Next we have utility functions for loading the template and parsing data. Notice in the parse() method there is a call to self.feed(), which is the method that HTMLParser uses to tokenize the tags. The other additions that come from HTMLParser are handle_starttag(), handle_endttag(), and handle_data(), which I use to simply push tokens to an internal list for later use.

The parse() method is where the fun happens. This is a recursive function that pushes and pops tokens from a stack. By comparing the previous token to the current one, it immediately knows if the template is valid or not (this is kind of like a riff on the classic brace validation algorithm). From there, it determines the internal element type for a given token, figures out how many tokens it should put into the new element, and tries to parse those before shoving it into the element’s data. Since it’s recursive, this means the output is a elements with nested lists of other elements that can eventually be used to render text and graphics on the screen.

Writing a MatrixML Template

Writing MatrixML is pretty simple! Write it using the valid tags that are defined in the parser just like you would standard HTML:

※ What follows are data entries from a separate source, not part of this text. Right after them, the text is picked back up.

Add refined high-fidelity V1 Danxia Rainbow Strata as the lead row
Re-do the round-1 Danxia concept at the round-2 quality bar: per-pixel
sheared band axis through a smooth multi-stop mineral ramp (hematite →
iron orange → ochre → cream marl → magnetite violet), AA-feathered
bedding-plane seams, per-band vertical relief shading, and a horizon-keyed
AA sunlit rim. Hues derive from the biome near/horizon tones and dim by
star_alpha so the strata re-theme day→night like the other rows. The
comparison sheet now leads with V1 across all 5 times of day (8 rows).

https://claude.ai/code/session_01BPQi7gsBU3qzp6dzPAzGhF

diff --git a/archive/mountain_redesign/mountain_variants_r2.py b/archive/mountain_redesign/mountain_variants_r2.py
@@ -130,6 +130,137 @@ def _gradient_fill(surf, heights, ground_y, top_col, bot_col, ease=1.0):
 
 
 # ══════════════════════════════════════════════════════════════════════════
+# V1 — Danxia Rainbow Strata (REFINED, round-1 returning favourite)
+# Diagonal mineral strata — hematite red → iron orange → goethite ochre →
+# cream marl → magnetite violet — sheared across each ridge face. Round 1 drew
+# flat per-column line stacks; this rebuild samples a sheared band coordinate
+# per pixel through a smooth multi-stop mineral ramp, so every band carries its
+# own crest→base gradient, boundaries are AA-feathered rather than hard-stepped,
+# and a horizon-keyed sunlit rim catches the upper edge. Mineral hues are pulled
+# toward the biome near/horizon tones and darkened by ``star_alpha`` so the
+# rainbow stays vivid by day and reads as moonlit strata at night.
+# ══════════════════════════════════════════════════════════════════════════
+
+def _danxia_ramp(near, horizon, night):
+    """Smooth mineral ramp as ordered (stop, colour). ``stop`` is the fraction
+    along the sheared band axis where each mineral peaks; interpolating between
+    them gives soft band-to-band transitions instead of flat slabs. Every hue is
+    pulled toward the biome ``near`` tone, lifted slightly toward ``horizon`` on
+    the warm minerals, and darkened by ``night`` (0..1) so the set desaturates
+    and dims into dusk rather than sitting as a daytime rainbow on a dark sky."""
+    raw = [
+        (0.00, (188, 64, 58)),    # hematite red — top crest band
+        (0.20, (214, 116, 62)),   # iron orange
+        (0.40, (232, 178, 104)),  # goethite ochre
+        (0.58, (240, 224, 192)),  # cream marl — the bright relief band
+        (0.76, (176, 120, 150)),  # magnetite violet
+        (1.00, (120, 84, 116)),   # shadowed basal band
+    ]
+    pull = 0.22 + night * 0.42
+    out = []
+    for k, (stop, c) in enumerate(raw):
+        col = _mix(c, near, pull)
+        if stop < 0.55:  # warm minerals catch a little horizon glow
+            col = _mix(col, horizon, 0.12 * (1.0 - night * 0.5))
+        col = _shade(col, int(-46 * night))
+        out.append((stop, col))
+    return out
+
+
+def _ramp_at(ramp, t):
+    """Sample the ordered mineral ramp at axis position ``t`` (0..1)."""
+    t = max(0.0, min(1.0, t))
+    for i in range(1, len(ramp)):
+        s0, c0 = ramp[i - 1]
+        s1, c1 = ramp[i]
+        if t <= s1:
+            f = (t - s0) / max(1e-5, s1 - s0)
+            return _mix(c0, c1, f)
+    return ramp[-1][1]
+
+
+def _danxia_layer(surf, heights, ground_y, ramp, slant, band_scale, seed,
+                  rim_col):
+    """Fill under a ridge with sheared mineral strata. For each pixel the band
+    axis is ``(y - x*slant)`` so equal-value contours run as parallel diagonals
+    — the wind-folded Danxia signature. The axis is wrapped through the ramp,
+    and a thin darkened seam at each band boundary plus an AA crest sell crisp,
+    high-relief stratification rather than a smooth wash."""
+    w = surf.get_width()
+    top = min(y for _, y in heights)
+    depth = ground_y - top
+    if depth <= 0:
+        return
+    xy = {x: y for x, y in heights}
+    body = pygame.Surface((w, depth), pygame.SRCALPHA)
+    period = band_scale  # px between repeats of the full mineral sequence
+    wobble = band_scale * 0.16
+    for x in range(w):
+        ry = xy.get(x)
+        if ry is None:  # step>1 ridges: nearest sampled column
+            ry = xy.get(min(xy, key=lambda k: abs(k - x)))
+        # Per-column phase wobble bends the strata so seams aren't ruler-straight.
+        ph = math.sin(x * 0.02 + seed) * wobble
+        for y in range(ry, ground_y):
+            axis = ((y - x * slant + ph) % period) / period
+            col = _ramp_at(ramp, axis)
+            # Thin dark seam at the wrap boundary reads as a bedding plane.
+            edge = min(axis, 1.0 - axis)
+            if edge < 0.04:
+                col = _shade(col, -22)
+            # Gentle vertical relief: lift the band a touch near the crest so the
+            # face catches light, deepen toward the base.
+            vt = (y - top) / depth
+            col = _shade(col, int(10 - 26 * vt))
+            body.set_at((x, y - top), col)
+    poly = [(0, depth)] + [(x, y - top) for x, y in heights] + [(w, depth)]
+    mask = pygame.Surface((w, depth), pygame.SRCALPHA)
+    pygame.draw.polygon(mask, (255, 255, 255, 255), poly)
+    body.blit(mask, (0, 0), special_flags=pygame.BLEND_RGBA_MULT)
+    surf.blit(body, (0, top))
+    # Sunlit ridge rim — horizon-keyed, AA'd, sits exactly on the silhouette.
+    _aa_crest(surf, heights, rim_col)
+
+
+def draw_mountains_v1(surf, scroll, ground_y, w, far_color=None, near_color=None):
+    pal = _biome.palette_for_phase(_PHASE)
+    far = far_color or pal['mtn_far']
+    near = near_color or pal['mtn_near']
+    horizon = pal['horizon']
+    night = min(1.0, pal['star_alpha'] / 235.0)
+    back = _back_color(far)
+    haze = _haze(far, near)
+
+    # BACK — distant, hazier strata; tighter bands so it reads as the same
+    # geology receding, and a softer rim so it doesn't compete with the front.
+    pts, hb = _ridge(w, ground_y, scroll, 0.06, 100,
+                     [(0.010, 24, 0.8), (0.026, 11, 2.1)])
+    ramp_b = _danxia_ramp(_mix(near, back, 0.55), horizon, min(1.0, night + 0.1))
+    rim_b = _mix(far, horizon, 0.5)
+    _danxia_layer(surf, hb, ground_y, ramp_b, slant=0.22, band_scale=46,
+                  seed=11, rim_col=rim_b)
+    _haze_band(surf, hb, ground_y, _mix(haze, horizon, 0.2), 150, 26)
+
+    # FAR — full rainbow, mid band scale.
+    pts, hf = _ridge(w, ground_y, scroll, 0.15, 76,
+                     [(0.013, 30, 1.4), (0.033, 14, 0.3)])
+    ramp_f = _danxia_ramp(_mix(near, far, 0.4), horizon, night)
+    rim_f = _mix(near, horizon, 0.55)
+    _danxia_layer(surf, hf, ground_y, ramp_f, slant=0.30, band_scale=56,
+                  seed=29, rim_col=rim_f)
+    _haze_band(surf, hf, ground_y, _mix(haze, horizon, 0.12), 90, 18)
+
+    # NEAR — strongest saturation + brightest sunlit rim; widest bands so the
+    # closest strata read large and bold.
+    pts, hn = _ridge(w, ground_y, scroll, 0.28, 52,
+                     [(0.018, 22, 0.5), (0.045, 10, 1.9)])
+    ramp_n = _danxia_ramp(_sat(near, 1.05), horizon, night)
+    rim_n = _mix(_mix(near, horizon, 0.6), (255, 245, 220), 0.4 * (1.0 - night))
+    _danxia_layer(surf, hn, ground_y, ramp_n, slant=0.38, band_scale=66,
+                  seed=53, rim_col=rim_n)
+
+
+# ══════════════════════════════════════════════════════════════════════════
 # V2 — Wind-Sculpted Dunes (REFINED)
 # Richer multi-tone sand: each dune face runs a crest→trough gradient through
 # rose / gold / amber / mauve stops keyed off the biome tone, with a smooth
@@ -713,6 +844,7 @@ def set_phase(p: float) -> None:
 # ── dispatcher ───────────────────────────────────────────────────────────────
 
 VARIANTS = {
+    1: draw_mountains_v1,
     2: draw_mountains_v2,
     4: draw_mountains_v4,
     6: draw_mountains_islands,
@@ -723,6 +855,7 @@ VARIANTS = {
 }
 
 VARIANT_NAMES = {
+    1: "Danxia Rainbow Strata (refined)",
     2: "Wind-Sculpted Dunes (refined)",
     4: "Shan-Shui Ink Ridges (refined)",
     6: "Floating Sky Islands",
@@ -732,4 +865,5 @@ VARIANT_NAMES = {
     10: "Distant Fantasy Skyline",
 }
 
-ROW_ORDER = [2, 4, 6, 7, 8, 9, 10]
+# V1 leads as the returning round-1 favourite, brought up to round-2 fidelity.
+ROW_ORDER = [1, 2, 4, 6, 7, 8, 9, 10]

From there, the parser then has an internal representation of our template that can be rebuilt with a little code:

parser = MatrixTemplateParser()

def print_elements(elements, level=0):
    for element in elements:
        if isinstance(element.data, list):
            print_elements(element.data, level + 1)
            print("  " * level + element.data)


And the output is:


What’s Next?

This really only scratches the surface of what’s already been done for MatrixML. There’s a lot of code written to actually render the elements to the matrix – the specifics of which I’ve already covered in other posts about RGBMatrixEmulator and the rpi-rgb-led-matrix driver library (read those here and here)). I’ll probably do another writeup as MatrixML matures covering these topics in more detail within the context of this new rendering engine.

In the meantime, I’ll leave a sample of the above MatrixML template running:


That’s all for now. Thanks for reading!